### Instructions for the task
Word for word, print all of the entries below.

### Source data
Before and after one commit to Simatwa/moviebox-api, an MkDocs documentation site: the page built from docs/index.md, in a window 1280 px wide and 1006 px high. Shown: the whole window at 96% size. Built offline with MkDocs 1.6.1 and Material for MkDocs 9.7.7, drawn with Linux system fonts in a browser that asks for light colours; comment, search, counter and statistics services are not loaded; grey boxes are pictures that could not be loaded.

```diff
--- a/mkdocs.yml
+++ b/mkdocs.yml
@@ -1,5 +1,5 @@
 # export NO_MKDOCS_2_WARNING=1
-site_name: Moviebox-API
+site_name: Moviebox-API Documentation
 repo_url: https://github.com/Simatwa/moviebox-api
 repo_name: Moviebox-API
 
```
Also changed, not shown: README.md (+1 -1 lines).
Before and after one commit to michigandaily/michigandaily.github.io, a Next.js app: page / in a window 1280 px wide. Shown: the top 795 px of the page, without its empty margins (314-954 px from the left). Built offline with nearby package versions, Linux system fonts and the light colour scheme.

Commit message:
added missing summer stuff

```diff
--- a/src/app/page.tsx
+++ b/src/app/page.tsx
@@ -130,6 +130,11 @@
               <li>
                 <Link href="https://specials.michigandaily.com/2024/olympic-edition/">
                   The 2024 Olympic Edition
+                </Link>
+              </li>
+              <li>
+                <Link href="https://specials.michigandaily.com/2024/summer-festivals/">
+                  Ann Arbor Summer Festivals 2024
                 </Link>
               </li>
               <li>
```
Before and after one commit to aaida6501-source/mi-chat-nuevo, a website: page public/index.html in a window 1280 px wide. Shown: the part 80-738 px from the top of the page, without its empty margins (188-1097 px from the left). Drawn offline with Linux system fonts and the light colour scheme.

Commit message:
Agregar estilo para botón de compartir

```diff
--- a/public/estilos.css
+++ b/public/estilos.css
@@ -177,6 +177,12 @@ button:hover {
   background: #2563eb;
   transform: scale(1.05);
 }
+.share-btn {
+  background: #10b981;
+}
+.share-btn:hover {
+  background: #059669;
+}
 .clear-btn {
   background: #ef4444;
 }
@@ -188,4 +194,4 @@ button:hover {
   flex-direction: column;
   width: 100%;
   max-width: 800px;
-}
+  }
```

### Reply
Before and after one commit to Simatwa/moviebox-api, an MkDocs documentation site: the page built from docs/index.md, in a window 1280 px wide and 1006 px high. Shown: the whole window at 96% size. Built offline with MkDocs 1.6.1 and Material for MkDocs 9.7.7, drawn with Linux system fonts in a browser that asks for light colours; comment, search, counter and statistics services are not loaded; grey boxes are pictures that could not be loaded.

```diff
--- a/mkdocs.yml
+++ b/mkdocs.yml
@@ -1,5 +1,5 @@
 # export NO_MKDOCS_2_WARNING=1
-site_name: Moviebox-API
+site_name: Moviebox-API Documentation
 repo_url: https://github.com/Simatwa/moviebox-api
 repo_name: Moviebox-API
 
```
Also changed, not shown: README.md (+1 -1 lines).
Before and after one commit to michigandaily/michigandaily.github.io, a Next.js app: page / in a window 1280 px wide. Shown: the top 795 px of the page, without its empty margins (314-954 px from the left). Built offline with nearby package versions, Linux system fonts and the light colour scheme.

Commit message:
added missing summer stuff

```diff
--- a/src/app/page.tsx
+++ b/src/app/page.tsx
@@ -130,6 +130,11 @@
               <li>
                 <Link href="https://specials.michigandaily.com/2024/olympic-edition/">
                   The 2024 Olympic Edition
+                </Link>
+              </li>
+              <li>
+                <Link href="https://specials.michigandaily.com/2024/summer-festivals/">
+                  Ann Arbor Summer Festivals 2024
                 </Link>
               </li>
               <li>
```
Before and after one commit to aaida6501-source/mi-chat-nuevo, a website: page public/index.html in a window 1280 px wide. Shown: the part 80-738 px from the top of the page, without its empty margins (188-1097 px from the left). Drawn offline with Linux system fonts and the light colour scheme.

Commit message:
Agregar estilo para botón de compartir

```diff
--- a/public/estilos.css
+++ b/public/estilos.css
@@ -177,6 +177,12 @@ button:hover {
   background: #2563eb;
   transform: scale(1.05);
 }
+.share-btn {
+  background: #10b981;
+}
+.share-btn:hover {
+  background: #059669;
+}
 .clear-btn {
   background: #ef4444;
 }
@@ -188,4 +194,4 @@ button:hover {
   flex-direction: column;
   width: 100%;
   max-width: 800px;
-}
+  }
```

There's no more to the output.